▶ How to complete this task
In the records that come next, find every line with "Wednesday". Return those lines.
*** Opening Entries provided ***
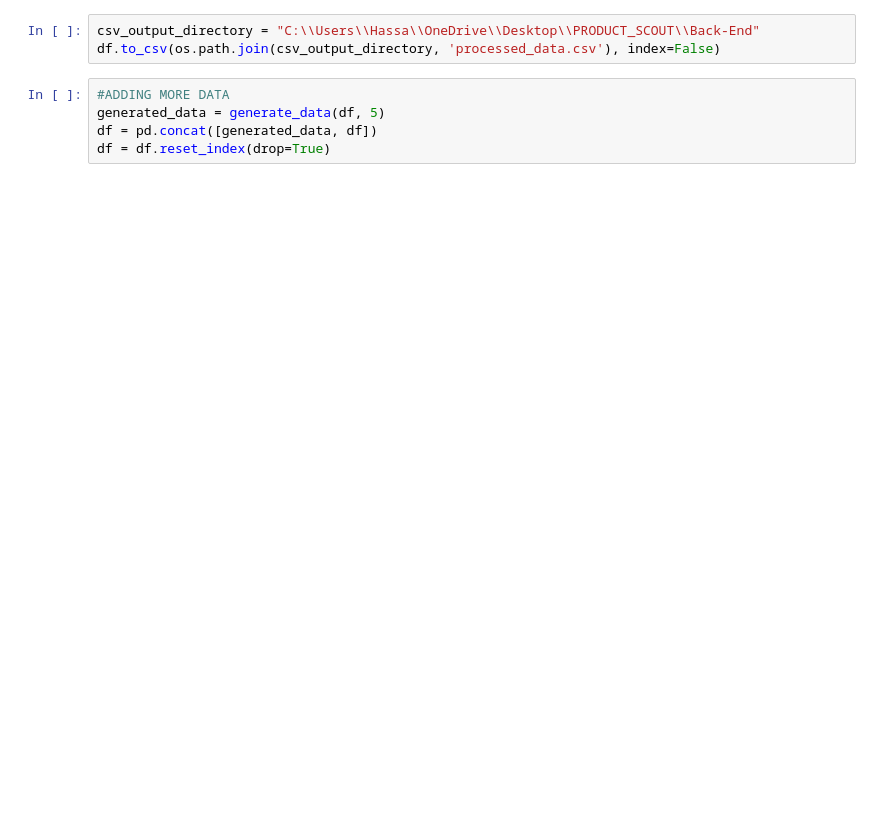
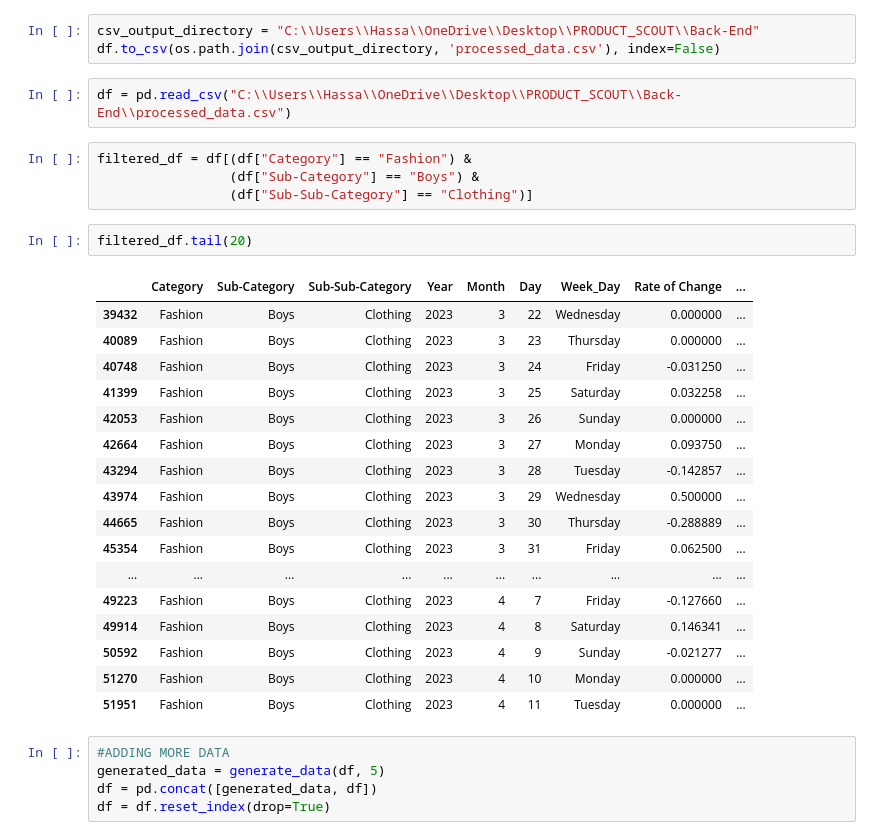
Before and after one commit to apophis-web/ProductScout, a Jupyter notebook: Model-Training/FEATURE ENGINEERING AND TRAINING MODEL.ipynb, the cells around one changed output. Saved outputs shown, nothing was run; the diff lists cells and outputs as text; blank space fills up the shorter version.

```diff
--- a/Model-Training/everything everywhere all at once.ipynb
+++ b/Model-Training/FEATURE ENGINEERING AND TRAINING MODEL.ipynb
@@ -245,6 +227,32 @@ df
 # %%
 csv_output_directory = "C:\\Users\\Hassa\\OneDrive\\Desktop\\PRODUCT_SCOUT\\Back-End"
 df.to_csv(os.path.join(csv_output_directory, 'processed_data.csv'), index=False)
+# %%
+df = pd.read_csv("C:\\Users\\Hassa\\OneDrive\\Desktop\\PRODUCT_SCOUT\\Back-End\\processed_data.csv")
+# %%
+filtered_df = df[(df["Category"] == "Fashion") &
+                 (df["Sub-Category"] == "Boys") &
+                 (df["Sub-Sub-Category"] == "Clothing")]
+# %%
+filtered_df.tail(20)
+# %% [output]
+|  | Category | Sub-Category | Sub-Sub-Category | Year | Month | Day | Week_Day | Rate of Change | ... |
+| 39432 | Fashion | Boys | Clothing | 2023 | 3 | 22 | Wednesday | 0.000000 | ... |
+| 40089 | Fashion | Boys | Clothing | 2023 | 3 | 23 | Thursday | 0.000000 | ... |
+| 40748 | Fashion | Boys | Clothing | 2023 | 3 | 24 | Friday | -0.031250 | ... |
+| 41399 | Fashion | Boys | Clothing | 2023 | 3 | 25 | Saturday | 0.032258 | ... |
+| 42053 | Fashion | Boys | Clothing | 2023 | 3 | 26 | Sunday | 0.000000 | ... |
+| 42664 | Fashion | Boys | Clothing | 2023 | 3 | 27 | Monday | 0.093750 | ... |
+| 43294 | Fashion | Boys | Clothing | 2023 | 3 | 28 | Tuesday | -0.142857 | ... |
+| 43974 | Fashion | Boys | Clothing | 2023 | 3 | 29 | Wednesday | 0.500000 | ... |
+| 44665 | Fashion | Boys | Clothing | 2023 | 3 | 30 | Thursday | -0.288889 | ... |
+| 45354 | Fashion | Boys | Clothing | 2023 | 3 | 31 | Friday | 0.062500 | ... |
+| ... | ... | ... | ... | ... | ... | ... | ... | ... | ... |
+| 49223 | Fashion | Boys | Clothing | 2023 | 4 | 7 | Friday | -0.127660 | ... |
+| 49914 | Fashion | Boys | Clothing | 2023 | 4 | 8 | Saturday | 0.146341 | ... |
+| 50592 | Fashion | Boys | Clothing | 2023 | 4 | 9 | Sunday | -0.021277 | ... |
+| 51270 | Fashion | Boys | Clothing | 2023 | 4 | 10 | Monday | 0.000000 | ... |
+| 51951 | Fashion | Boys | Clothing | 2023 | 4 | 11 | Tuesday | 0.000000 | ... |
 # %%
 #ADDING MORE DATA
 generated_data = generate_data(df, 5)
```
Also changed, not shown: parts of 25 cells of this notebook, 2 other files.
*** Closing Entries provided ***
▶ Task answer
+| 39432 | Fashion | Boys | Clothing | 2023 | 3 | 22 | Wednesday | 0.000000 | ... |
+| 43974 | Fashion | Boys | Clothing | 2023 | 3 | 29 | Wednesday | 0.500000 | ... |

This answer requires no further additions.